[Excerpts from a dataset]
Start of Block
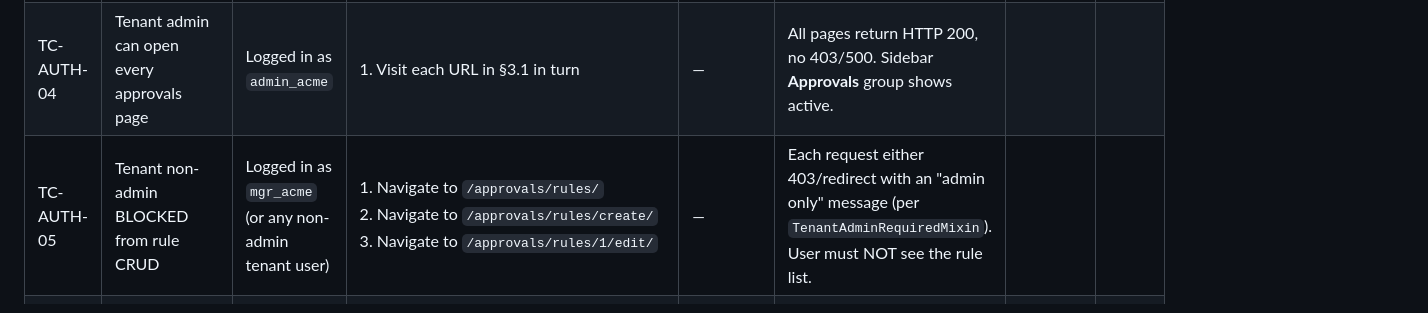
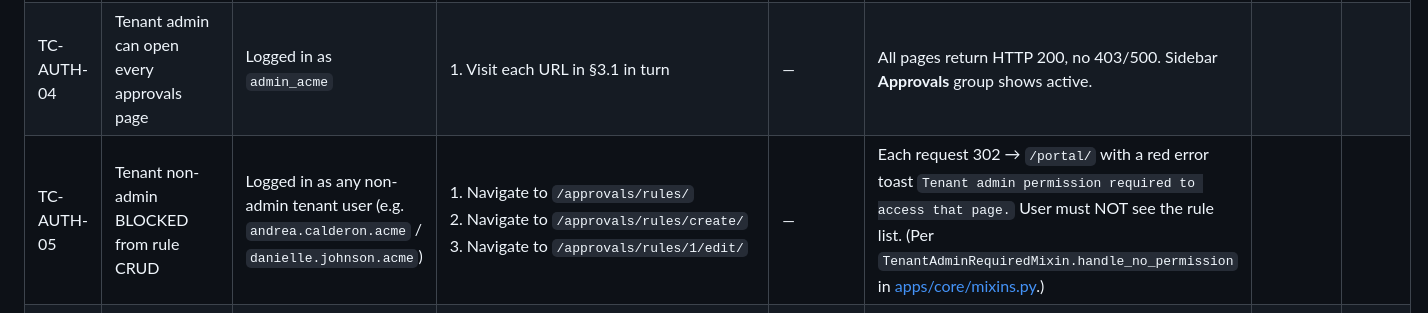
Before and after one commit to mnavaid925/NavPMS, a Markdown page: .claude/manual-tests/approvals-manual-test.md, the part around the change. Rendered like a GitHub page.

Commit message:
qa(approvals): update TC-AUTH-05 expected result after D-04 fix

```diff
--- a/.claude/manual-tests/approvals-manual-test.md
+++ b/.claude/manual-tests/approvals-manual-test.md
@@ -182,7 +182,7 @@ python manage.py seed_approvals
 | TC-AUTH-02 | Anonymous → login redirect (rules) | Logged out | 1. Navigate to `http://127.0.0.1:8000/approvals/rules/` | — | Redirected to `/accounts/login/?next=/approvals/rules/`. | | |
 | TC-AUTH-03 | Authenticated, no tenant → onboarding redirect | Logged in as Django superuser `admin` (no tenant) | 1. Login at `/accounts/login/` as `admin`<br>2. Navigate to `/approvals/` | username `admin` | Redirected to `/tenants/onboarding/` (NOT `/accounts/login/`). Per [apps/core/mixins.py](../../apps/core/mixins.py) two-path redirect. | | |
 | TC-AUTH-04 | Tenant admin can open every approvals page | Logged in as `admin_acme` | 1. Visit each URL in §3.1 in turn | — | All pages return HTTP 200, no 403/500. Sidebar **Approvals** group shows active. | | |
-| TC-AUTH-05 | Tenant non-admin BLOCKED from rule CRUD | Logged in as `mgr_acme` (or any non-admin tenant user) | 1. Navigate to `/approvals/rules/`<br>2. Navigate to `/approvals/rules/create/`<br>3. Navigate to `/approvals/rules/1/edit/` | — | Each request either 403/redirect with an "admin only" message (per `TenantAdminRequiredMixin`). User must NOT see the rule list. | | |
+| TC-AUTH-05 | Tenant non-admin BLOCKED from rule CRUD | Logged in as any non-admin tenant user (e.g. `andrea.calderon.acme` / `danielle.johnson.acme`) | 1. Navigate to `/approvals/rules/`<br>2. Navigate to `/approvals/rules/create/`<br>3. Navigate to `/approvals/rules/1/edit/` | — | Each request 302 → `/portal/` with a red error toast `Tenant admin permission required to access that page.` User must NOT see the rule list. (Per `TenantAdminRequiredMixin.handle_no_permission` in [apps/core/mixins.py](../../apps/core/mixins.py).) | | |
 | TC-AUTH-06 | Tenant non-admin CAN open inbox + delegations | Logged in as `mgr_acme` | 1. Navigate to `/approvals/` (inbox)<br>2. Navigate to `/approvals/delegations/` (own delegations) | — | Both pages render 200. Inbox shows tasks assigned to this user; delegations page shows rows where this user is delegator OR delegate. | | |
 | TC-AUTH-07 | CSRF token present on every form | Logged in as `admin_acme` | 1. View source on the rule create page (`/approvals/rules/create/`)<br>2. View source on the task detail decision form (`/approvals/tasks/1/`) | — | Both pages contain `<input type="hidden" name="csrfmiddlewaretoken" value="...">`. | | |
 
```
End of Block
Exercise details
Scan the records for lines with the string "shows". Give the number of such lines and nothing else.

Finished task
2